THE PROBLEM: In your copy, include every line of the listing below exactly but none of the pictures.
==== DATASET CONTENT
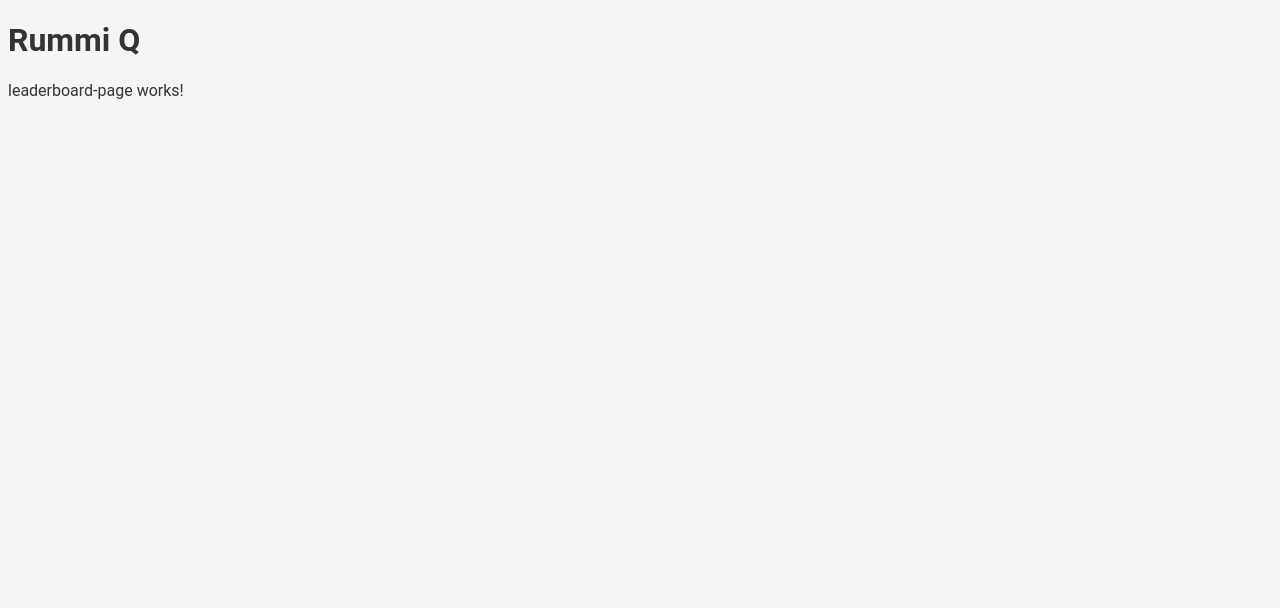
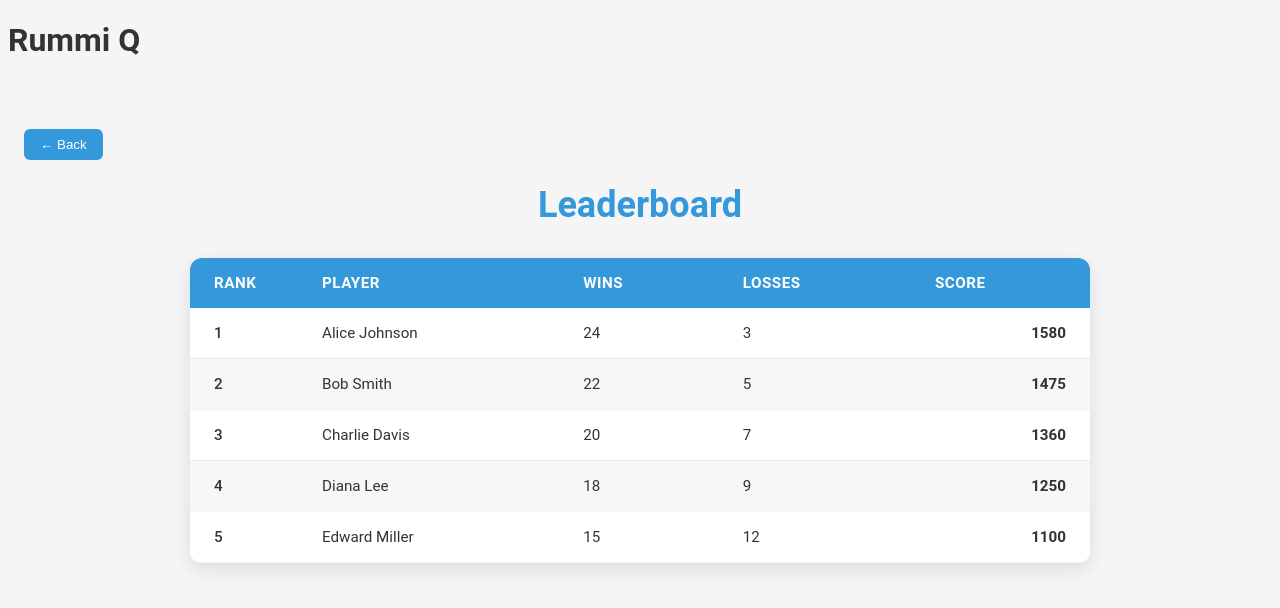
Before and after one commit to HuskySlava/ng-rummi-q-client, an Angular app: page /leaderboard in a window 1280 px wide. Shown: the top 608 px of the page. Built offline with nearby package versions, Linux system fonts and the light colour scheme.

Commit message:
Leaderboard page mock

```diff
--- a/src/app/pages/leaderboard-page/leaderboard-page.css
+++ b/src/app/pages/leaderboard-page/leaderboard-page.css
@@ -0,0 +1,94 @@
+.leaderboard-page {
+	background-color: var(--color-bg);
+	color: var(--color-text);
+	min-height: 100vh;
+	padding: 3rem 1rem 2rem 1rem;
+	display: flex;
+	flex-direction: column;
+	align-items: center;
+	font-family: inherit;
+}
+
+.button.back {
+	align-self: flex-start;
+}
+
+.leaderboard-title {
+	font-size: 2.25rem;
+	margin-bottom: 2rem;
+	color: var(--color-primary);
+	font-weight: 600;
+}
+
+.leaderboard-card {
+	background-color: var(--color-card-bg);
+	width: 100%;
+	max-width: 900px;
+	border-radius: 12px;
+	box-shadow: 0 6px 18px rgba(0, 0, 0, 0.1);
+	overflow-x: auto;
+}
+
+.leaderboard-table {
+	width: 100%;
+	border-collapse: collapse;
+}
+
+.leaderboard-table th,
+.leaderboard-table td {
+	padding: 1rem 1.5rem;
+	text-align: left;
+	font-size: 0.95rem;
+}
+
+.leaderboard-table th {
+	background-color: var(--color-primary);
+	color: var(--color-text-btn);
+	font-weight: 600;
+	text-transform: uppercase;
+	letter-spacing: 0.5px;
+}
+
+.leaderboard-table tbody tr {
+	background-color: var(--color-card-bg);
+	transition: background-color 0.2s, transform 0.2s;
+	border-bottom: 1px solid rgba(0,0,0,0.05);
+}
+
+.leaderboard-table tbody tr:hover {
+	background-color: rgba(52, 152, 219, 0.1); /* light primary shade hover */
+	transform: translateY(-1px);
+}
+
+.leaderboard-table td:first-child {
+	font-weight: 500;
+	width: 60px;
+}
+
+.leaderboard-table td:last-child {
+	font-weight: 600;
+	text-align: right;
+}
+
+/* Zebra stripes for readability */
+.leaderboard-table tbody tr:nth-child(even) {
+	background-color: rgba(0, 0, 0, 0.03);
+}
+
+/* Responsive adjustments */
+@media (max-width: 600px) {
+	.leaderboard-table th,
+	.leaderboard-table td {
+		padding: 0.6rem 1rem;
+		font-size: 0.85rem;
+	}
+
+	.leaderboard-title {
+		font-size: 1.75rem;
+	}
+
+	.button.back {
+		font-size: 0.85rem;
+		padding: 0.4rem 0.8rem;
+	}
+}
--- a/src/app/pages/leaderboard-page/leaderboard-page.html
+++ b/src/app/pages/leaderboard-page/leaderboard-page.html
@@ -1 +1,56 @@
-<p>leaderboard-page works!</p>
+<div class="leaderboard-page">
+	<button class="button button-primary back" (click)="back()">← Back</button>
+
+	<h1 class="leaderboard-title">Leaderboard</h1>
+
+	<div class="leaderboard-card">
+		<table class="leaderboard-table">
+			<thead>
+			<tr>
+				<th>Rank</th>
+				<th>Player</th>
+				<th>Wins</th>
+				<th>Losses</th>
+				<th>Score</th>
+			</tr>
+			</thead>
+			<tbody>
+			<tr>
+				<td>1</td>
+				<td>Alice Johnson</td>
+				<td>24</td>
+				<td>3</td>
+				<td>1580</td>
+			</tr>
+			<tr>
+				<td>2</td>
+				<td>Bob Smith</td>
+				<td>22</td>
+				<td>5</td>
+				<td>1475</td>
+			</tr>
+			<tr>
+				<td>3</td>
+				<td>Charlie Davis</td>
+				<td>20</td>
+				<td>7</td>
+				<td>1360</td>
+			</tr>
+			<tr>
+				<td>4</td>
+				<td>Diana Lee</td>
+				<td>18</td>
+				<td>9</td>
+				<td>1250</td>
+			</tr>
+			<tr>
+				<td>5</td>
+				<td>Edward Miller</td>
+				<td>15</td>
+				<td>12</td>
+				<td>1100</td>
+			</tr>
+			</tbody>
+		</table>
+	</div>
+</div>
--- a/src/app/pages/leaderboard-page/leaderboard-page.ts
+++ b/src/app/pages/leaderboard-page/leaderboard-page.ts
@@ -1,11 +1,15 @@
-import { Component } from '@angular/core';
+import {Component, inject} from '@angular/core';
+import {Router} from "@angular/router";
 
 @Component({
   selector: 'app-leaderboard-page',
-  imports: [],
   templateUrl: './leaderboard-page.html',
   styleUrl: './leaderboard-page.css',
 })
 export class LeaderboardPage {
+	private router = inject( Router )
 
+	back() {
+		this.router.navigate([''])
+	}
 }
```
========
EXPECTED OUTPUT:
Before and after one commit to HuskySlava/ng-rummi-q-client, an Angular app: page /leaderboard in a window 1280 px wide. Shown: the top 608 px of the page. Built offline with nearby package versions, Linux system fonts and the light colour scheme.

Commit message:
Leaderboard page mock

```diff
--- a/src/app/pages/leaderboard-page/leaderboard-page.css
+++ b/src/app/pages/leaderboard-page/leaderboard-page.css
@@ -0,0 +1,94 @@
+.leaderboard-page {
+	background-color: var(--color-bg);
+	color: var(--color-text);
+	min-height: 100vh;
+	padding: 3rem 1rem 2rem 1rem;
+	display: flex;
+	flex-direction: column;
+	align-items: center;
+	font-family: inherit;
+}
+
+.button.back {
+	align-self: flex-start;
+}
+
+.leaderboard-title {
+	font-size: 2.25rem;
+	margin-bottom: 2rem;
+	color: var(--color-primary);
+	font-weight: 600;
+}
+
+.leaderboard-card {
+	background-color: var(--color-card-bg);
+	width: 100%;
+	max-width: 900px;
+	border-radius: 12px;
+	box-shadow: 0 6px 18px rgba(0, 0, 0, 0.1);
+	overflow-x: auto;
+}
+
+.leaderboard-table {
+	width: 100%;
+	border-collapse: collapse;
+}
+
+.leaderboard-table th,
+.leaderboard-table td {
+	padding: 1rem 1.5rem;
+	text-align: left;
+	font-size: 0.95rem;
+}
+
+.leaderboard-table th {
+	background-color: var(--color-primary);
+	color: var(--color-text-btn);
+	font-weight: 600;
+	text-transform: uppercase;
+	letter-spacing: 0.5px;
+}
+
+.leaderboard-table tbody tr {
+	background-color: var(--color-card-bg);
+	transition: background-color 0.2s, transform 0.2s;
+	border-bottom: 1px solid rgba(0,0,0,0.05);
+}
+
+.leaderboard-table tbody tr:hover {
+	background-color: rgba(52, 152, 219, 0.1); /* light primary shade hover */
+	transform: translateY(-1px);
+}
+
+.leaderboard-table td:first-child {
+	font-weight: 500;
+	width: 60px;
+}
+
+.leaderboard-table td:last-child {
+	font-weight: 600;
+	text-align: right;
+}
+
+/* Zebra stripes for readability */
+.leaderboard-table tbody tr:nth-child(even) {
+	background-color: rgba(0, 0, 0, 0.03);
+}
+
+/* Responsive adjustments */
+@media (max-width: 600px) {
+	.leaderboard-table th,
+	.leaderboard-table td {
+		padding: 0.6rem 1rem;
+		font-size: 0.85rem;
+	}
+
+	.leaderboard-title {
+		font-size: 1.75rem;
+	}
+
+	.button.back {
+		font-size: 0.85rem;
+		padding: 0.4rem 0.8rem;
+	}
+}
--- a/src/app/pages/leaderboard-page/leaderboard-page.html
+++ b/src/app/pages/leaderboard-page/leaderboard-page.html
@@ -1 +1,56 @@
-<p>leaderboard-page works!</p>
+<div class="leaderboard-page">
+	<button class="button button-primary back" (click)="back()">← Back</button>
+
+	<h1 class="leaderboard-title">Leaderboard</h1>
+
+	<div class="leaderboard-card">
+		<table class="leaderboard-table">
+			<thead>
+			<tr>
+				<th>Rank</th>
+				<th>Player</th>
+				<th>Wins</th>
+				<th>Losses</th>
+				<th>Score</th>
+			</tr>
+			</thead>
+			<tbody>
+			<tr>
+				<td>1</td>
+				<td>Alice Johnson</td>
+				<td>24</td>
+				<td>3</td>
+				<td>1580</td>
+			</tr>
+			<tr>
+				<td>2</td>
+				<td>Bob Smith</td>
+				<td>22</td>
+				<td>5</td>
+				<td>1475</td>
+			</tr>
+			<tr>
+				<td>3</td>
+				<td>Charlie Davis</td>
+				<td>20</td>
+				<td>7</td>
+				<td>1360</td>
+			</tr>
+			<tr>
+				<td>4</td>
+				<td>Diana Lee</td>
+				<td>18</td>
+				<td>9</td>
+				<td>1250</td>
+			</tr>
+			<tr>
+				<td>5</td>
+				<td>Edward Miller</td>
+				<td>15</td>
+				<td>12</td>
+				<td>1100</td>
+			</tr>
+			</tbody>
+		</table>
+	</div>
+</div>
--- a/src/app/pages/leaderboard-page/leaderboard-page.ts
+++ b/src/app/pages/leaderboard-page/leaderboard-page.ts
@@ -1,11 +1,15 @@
-import { Component } from '@angular/core';
+import {Component, inject} from '@angular/core';
+import {Router} from "@angular/router";
 
 @Component({
   selector: 'app-leaderboard-page',
-  imports: [],
   templateUrl: './leaderboard-page.html',
   styleUrl: './leaderboard-page.css',
 })
 export class LeaderboardPage {
+	private router = inject( Router )
 
+	back() {
+		this.router.navigate([''])
+	}
 }
```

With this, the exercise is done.